So the episode opens with what might actually be one of the most off-putting dead-body shots ever -- someone with their face blown off, and their body being gnawed by assorted scavengers in a time-lapsed sequence. I love how someone's face being turned into maggot lasagna evidently passes muster with America's bluenoses, but a grown man in a diaper is something that'll warp the kiddies for life.

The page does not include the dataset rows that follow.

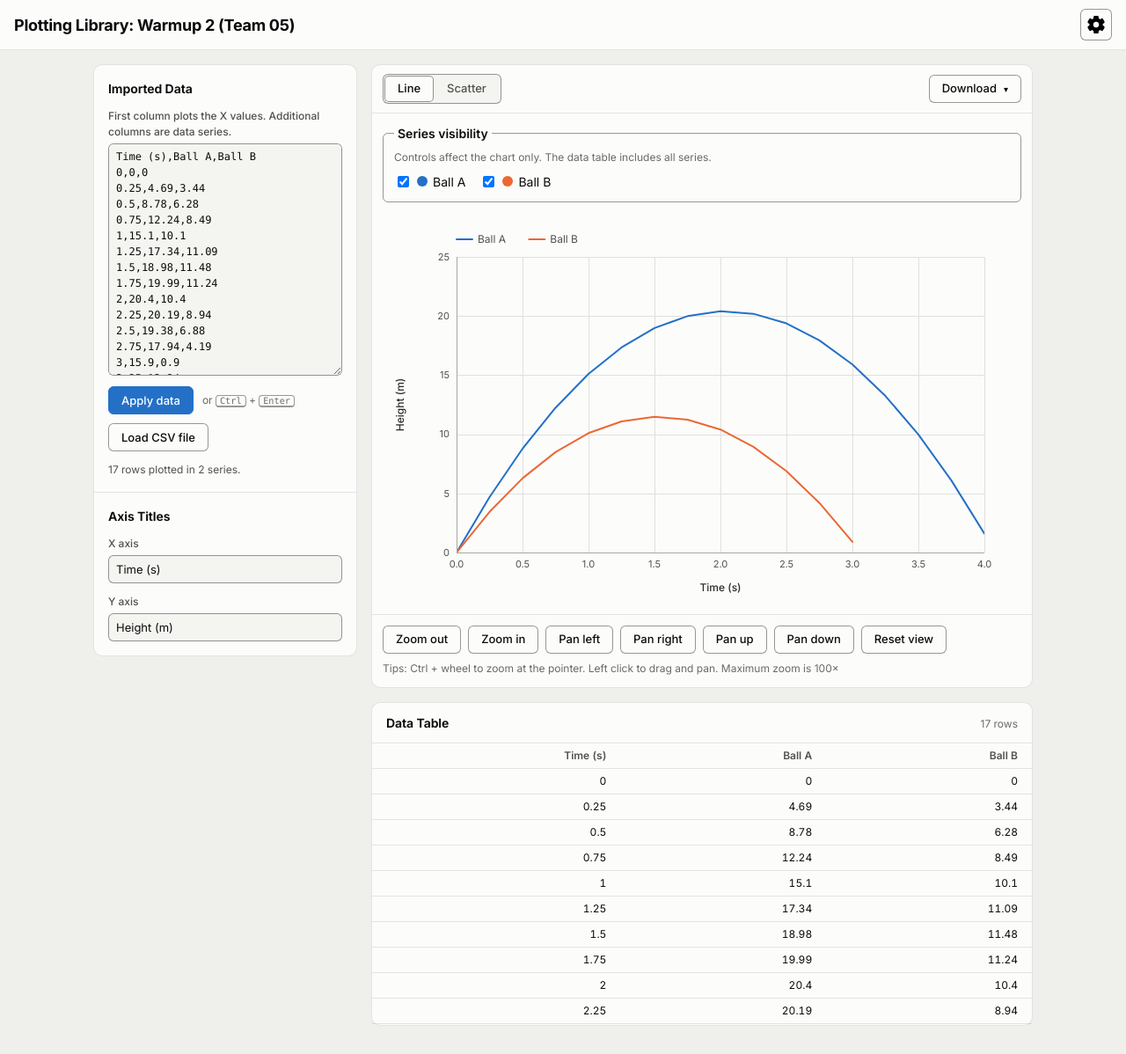
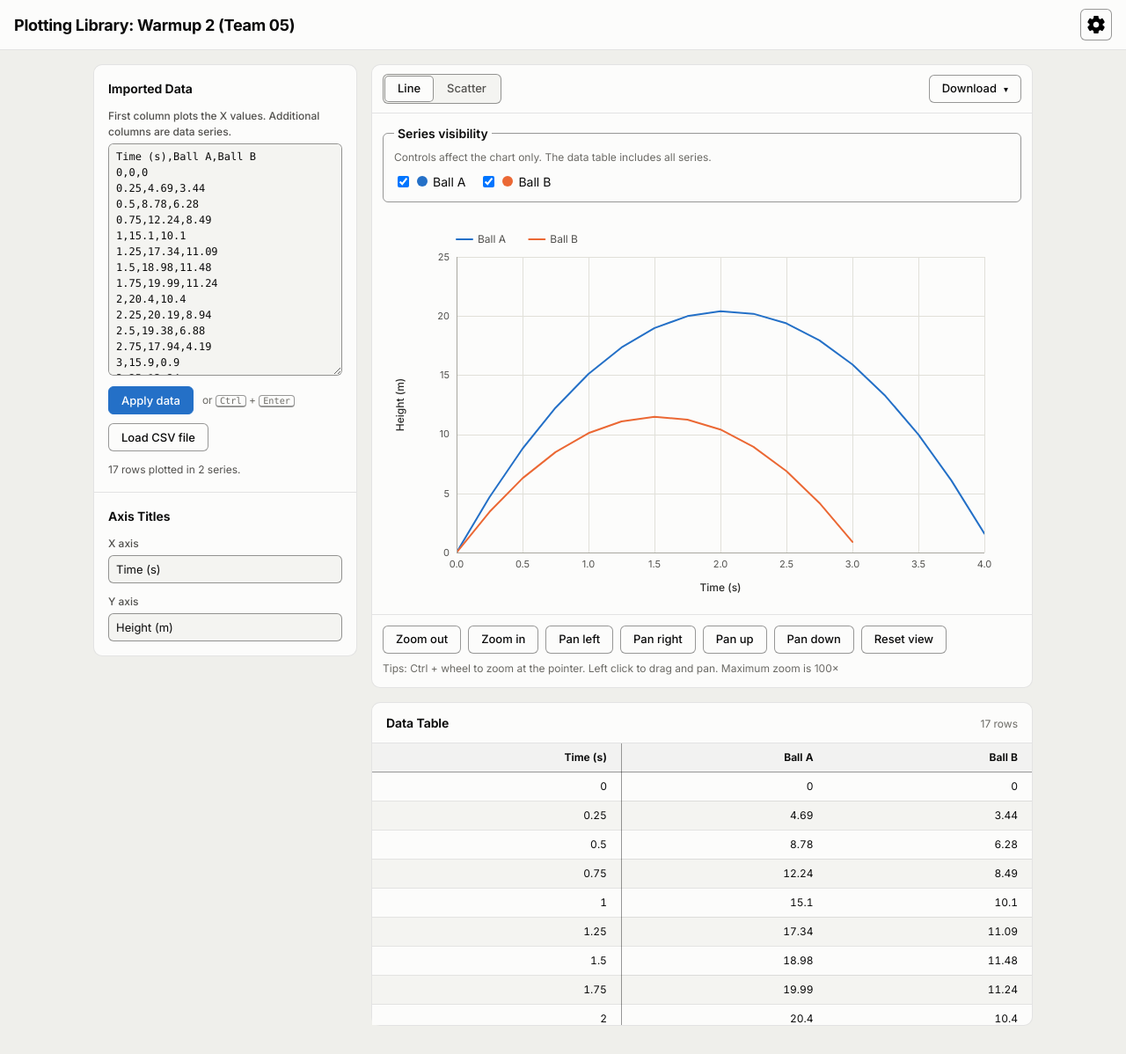
Before and after one commit to CSE210-Team05/Team06-Exchange, a website with bundled scripts: page index.html in a window 1280 px wide. Shown: the whole page at 88% size. Built offline with nearby package versions, Linux system fonts and the light colour scheme.

Commit message:
cleaned table

```diff
--- a/app_main/page_scripts/app.js
+++ b/app_main/page_scripts/app.js
@@ -153,6 +153,14 @@ function draw_visibility_controls() {
 }
 
 function draw_table() {
+  if (!data.rows.length) {
+    const empty = document.createElement('p');
+    empty.className = 'table-empty';
+    empty.textContent = 'No data to display.';
+    $('table').replaceChildren(empty);
+    $('table-note').textContent = '0 rows';
+    return;
+  }
   const table = document.createElement('table');
   const head_row = table.createTHead().insertRow();
   for (const label of column_headers()) {
--- a/app_main/stylesheets/styles_main.css
+++ b/app_main/stylesheets/styles_main.css
@@ -405,9 +405,32 @@ input[type="text"]:focus, textarea:focus { outline: 2px solid var(--accent); out
 
 .table-wrap { max-height: 320px; overflow: auto; }
 .table-wrap table { width: 100%; border-collapse: collapse; font-size: 12px; font-variant-numeric: tabular-nums; }
-.table-wrap th, .table-wrap td { padding: 5px 16px; border-bottom: 1px solid var(--line); text-align: right; white-space: nowrap; }
-.table-wrap thead th { position: sticky; top: 0; background: var(--surface); color: var(--ink-2); font-weight: 600; }
+.table-wrap th, .table-wrap td { padding: 7px 16px; border-bottom: 1px solid var(--line); text-align: right; white-space: nowrap; }
+.table-wrap thead th {
+  position: sticky;
+  z-index: 1;
+  top: 0;
+  border-bottom-color: var(--line-strong);
+  background: color-mix(in srgb, var(--ink) 4%, var(--surface));
+  color: var(--ink);
+  font-weight: 650;
+}
+.table-wrap tbody tr:nth-child(even) td { background: var(--surface-sunk); }
+.table-wrap tbody tr:hover td { background: color-mix(in srgb, var(--accent) 10%, var(--surface)); }
+.table-wrap th:first-child, .table-wrap td:first-child {
+  position: sticky;
+  left: 0;
+  border-right: 1px solid var(--line-strong);
+  background: var(--surface);
+}
+.table-wrap tbody tr:nth-child(even) td:first-child { background: var(--surface-sunk); }
+.table-wrap tbody tr:hover td:first-child { background: color-mix(in srgb, var(--accent) 10%, var(--surface)); }
+.table-wrap thead th:first-child {
+  z-index: 2;
+  background: color-mix(in srgb, var(--ink) 4%, var(--surface));
+}
 .table-wrap tbody tr:last-child td { border-bottom: 0; }
+.table-empty { margin: 0; padding: 32px 16px; color: var(--ink-3); text-align: center; }
 
 /* ------------------------------------------------------------------ narrow screens */
 /* Below this width the rail and the 720 px chart no longer fit side by side. */
--- a/index.html
+++ b/index.html
@@ -134,7 +134,7 @@
     <section class="panel table-panel" aria-labelledby="table-title">
       <div class="panel-head">
         <h2 id="table-title">Data Table</h2>
-        <span class="hint" id="table-note"></span>
+        <span class="hint" id="table-note" aria-live="polite"></span>
       </div>
 
       <div class="table-wrap" id="table" tabindex="0" aria-labelledby="table-title"></div>
```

Anyway, the few remaining gobbets of flesh left on the face liquefy and turn into what I can only conclude is the Hamptons of the Hyde beetle world. Gil is peering at a Dermestes maculatus now. He concludes that the guy's been a bug buffet for at least two weeks. Gil then pokes his forceps into the seething beetle scene and pulls out something he thinks may be "number four buckshot, maybe?" Emergency Backup David replies with, "His pockets are empty. There's no wallet or ID," and Gil points out exactly how that doesn't address a question about buckshot with, "What would be the point of blowing someone's face off if you're going to leave the driver's license?" Emergency Backup David concedes defeat with, "He's all yours." As he walks off, he says hello to Patty Hearst, fresh off knocking over a bank.
No, sorry, that's just Catherine, sporting the latest in retro-SLA chic, accessorized by a chip on her shoulder that must have been cut from an old-growth forest. She snipes, "Grissom, what's the deal? You getting to my crime scenes before me now?" Gil replies, "Weren't you on a 419 in north town?" "Guess you missed me," Catherine replies. Gil says matter-of-factly, "I'm just documenting. Then I'm leaving." This deflates Catherine's attitude considerably. Although why she has it is a complete mystery: she knows -- and has said in the past -- that Gil has neither political acumen nor particularly burning ambitions. She also knows that as a boss, he's scrupulously fair. So why is she acting like he's out to undermine her?
So then Catherine points out how an abandoned corpse can be an indicator of biospheric diversity, rattling off the assorted animals that gnawed on Faceless Johnny here: "Rodents, coyote, buzzards, the occasional mountain lion." She also notices the ring he's still wearing. Brass materializes out of nowhere to crouch down next to her and say, "The end of Rainbow Canyon. This must be the pot of gold." If by "gold," you mean "grue," then yes. Catherine reads the ring, which is set with several tiny diamonds in a football shape -- it was given to members of the Las Vegas Greenbacks, a team in the long-defunct American Franchise Football Association. Because someone, somewhere would probably still be willing to sue if the show used the name of the USFL. But before Brass and Catherine can debate whether professional football will ever work in a town that makes a lot of money off sports wagering, Catherine yanks the conversation back around to the case and notes that the fist-sized hole blown in Faceless Johnny's stomach would seem to imply that he was shot at close range. We see the injury being inflicted in flashback. And then Gil says in the present time, "Right between the numbers."
The Who wants to know who you are. I wanted to know what "Right between the numbers" meant. From the depths of the couch, the husband tells me, "It's a football term. As pithy sayings before the credits go, it beats 'Looks like the shotgun formation!'" He's right. It does.